What to work on: Report every line of the records beneath this task that holds the string "section".

Web document revisions:
━━━━━━━━━━━━━━━━━━━━━━━━━━━━━━

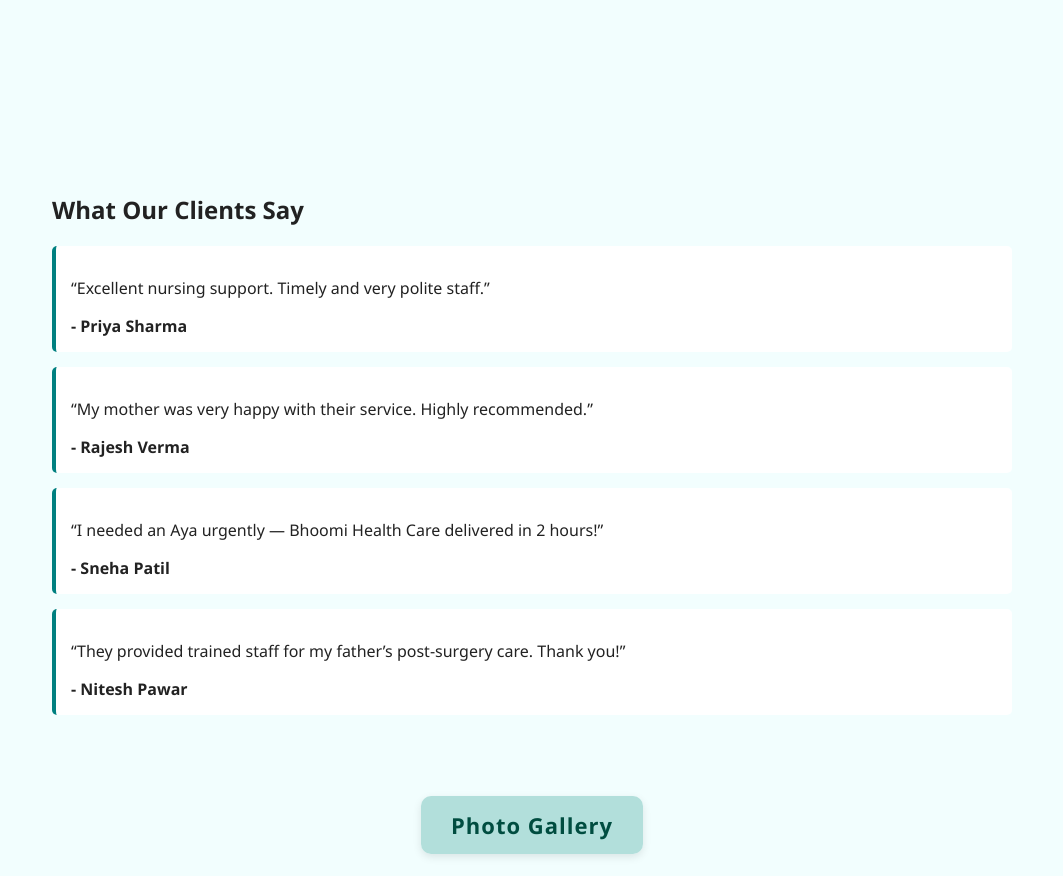
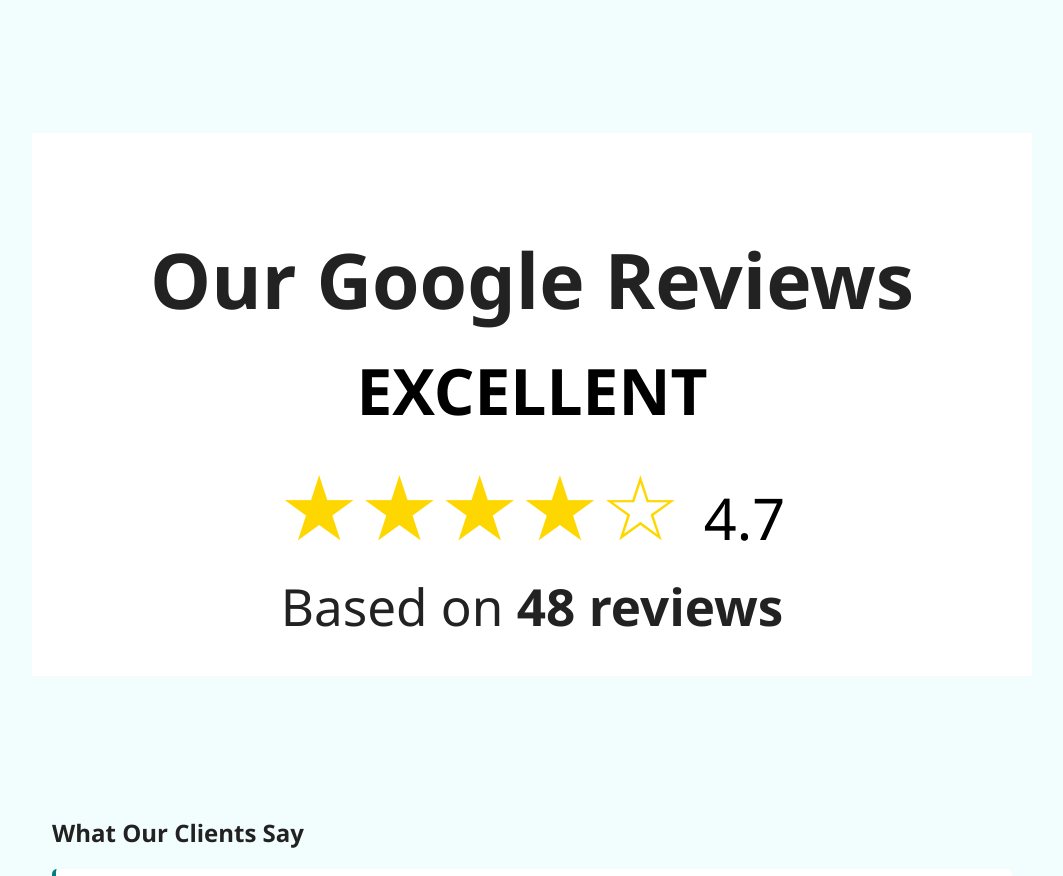
Before and after one commit to Bhoomihealthcare/BhoomiHealthcare, a plain HTML site: page index.html in a window 1280 px wide. Shown: the part 986-1862 px from the top of the page, without its empty margins (108-1171 px from the left). Drawn offline with Linux system fonts and the light colour scheme.

Commit message:
Update review index.html

```diff
--- a/index.html
+++ b/index.html
@@ -258,6 +258,17 @@
       <li>24 Hours Caregiver on Call</li>
     </ul>
   </section>
+</section>
+<section class="cards">
+</section>
+
+<section style="background: #fff; padding: 30px 20px; text-align: center;">
+  <h2 style="font-size: 6vw; margin-bottom: 15px;">Our Google Reviews</h2>
+  <h3 style="font-size: 5vw; margin: 10px 0; color: #000;">EXCELLENT</h3>
+  <div style="font-size: 7vw; color: #FFD700;">★★★★☆ <span style="font-size: 4.5vw; color: #000;">4.7</span></div>
+  <p style="font-size: 4vw; margin: 5px 0;">Based on <strong>48 reviews</strong></p>
+
+</section>
 
   <section class="cards">
     <!-- Same as before -->
```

━━━━━━━━━━━━━━━━━━━━━━━━━━━━━━

Exercise output:
   </section>
+</section>
+<section class="cards">
+</section>
+<section style="background: #fff; padding: 30px 20px; text-align: center;">
+</section>
   <section class="cards">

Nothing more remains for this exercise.